§ **YOUR GOAL**:
For the word "layouts", give the number of lines in these entries that contain it, with nothing else.

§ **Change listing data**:

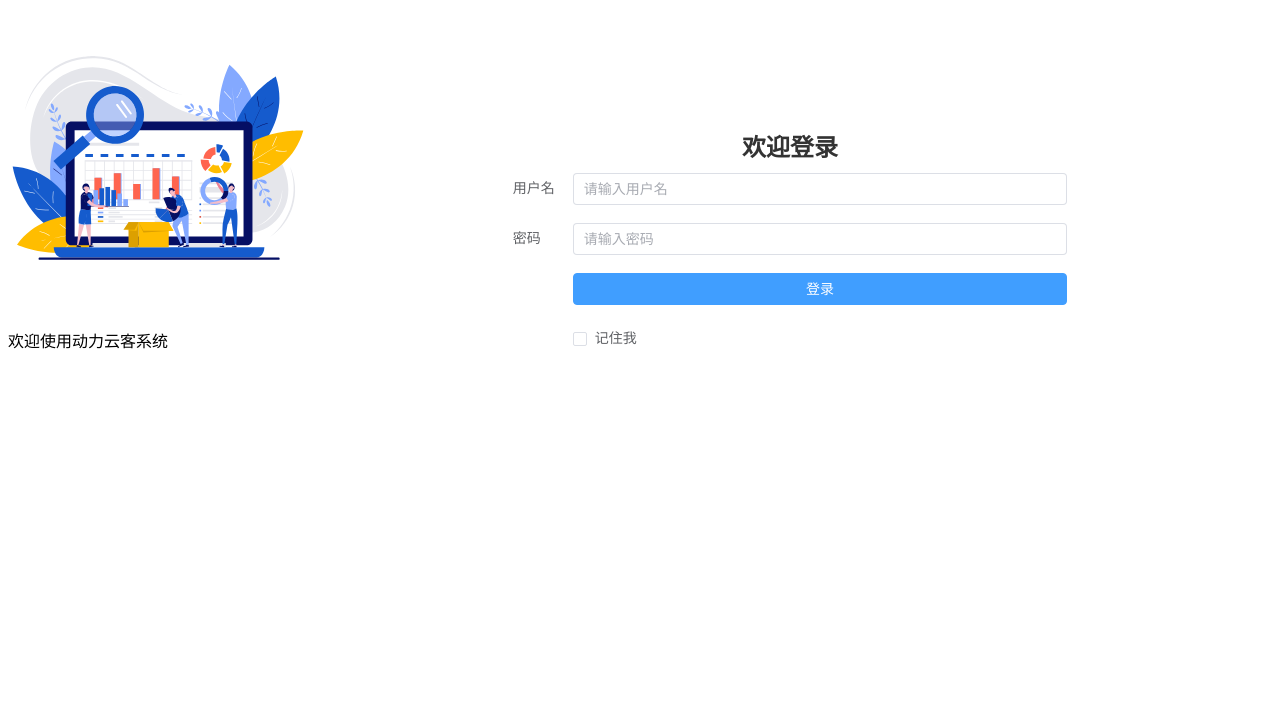
Repository: KimZC-Code/dlyk_front
Page: /login
These files come from the project's save history. The page is drawn as it stood at one moment and after the next save; the edit follows.
The browser window is 1280 px wide. The page is 1280 px wide, then 1288 px, so the pictures cover 1288 px, including what lies to the right of the window. The pictures show the whole page.
The project was rebuilt for these pictures with package versions that can differ from the ones it lists, and the page was loaded fresh each time. Also part of the build but not shown: vite.config.js, src/layouts/MainLayout.vue, src/layouts/EmptyLayout.vue.

Above is the page before, as saved 2025-05-06 15:27:16.

After the next save:
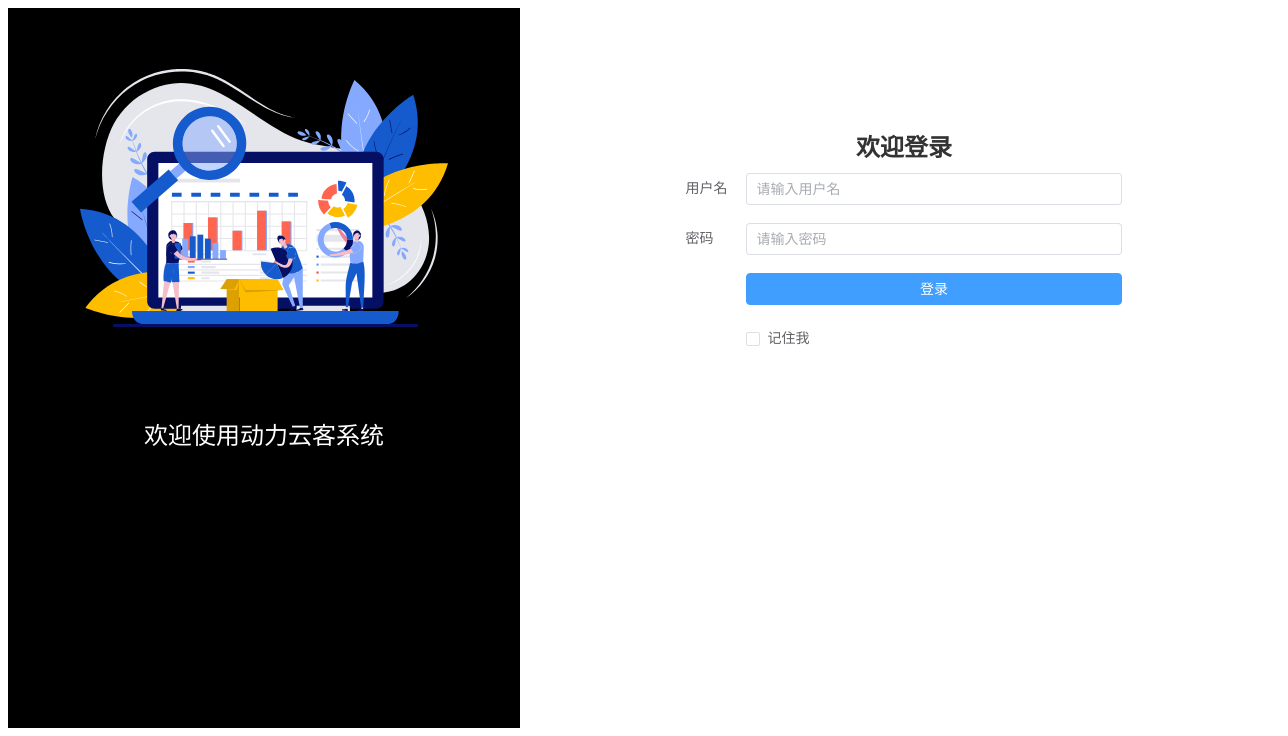
Saved 92 s later.
--- a/src/layouts/AuthLayout.vue
+++ b/src/layouts/AuthLayout.vue
@@ -17,5 +17,20 @@
 </script>
 
 <style lang="scss" scoped>
-
+.el-aside{
+    width: 40%;
+    height: calc(100vh);
+    background-color: black;
+    text-align: center;
+}
+.loginBox{
+    width: 380px;
+}
+.el-container{
+    width: 100vw;
+}
+.loginTitle{
+    font-size: 24px;
+    color: white;
+}
 </style>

§ **SOLUTION TO THIS EXERCISE**:
3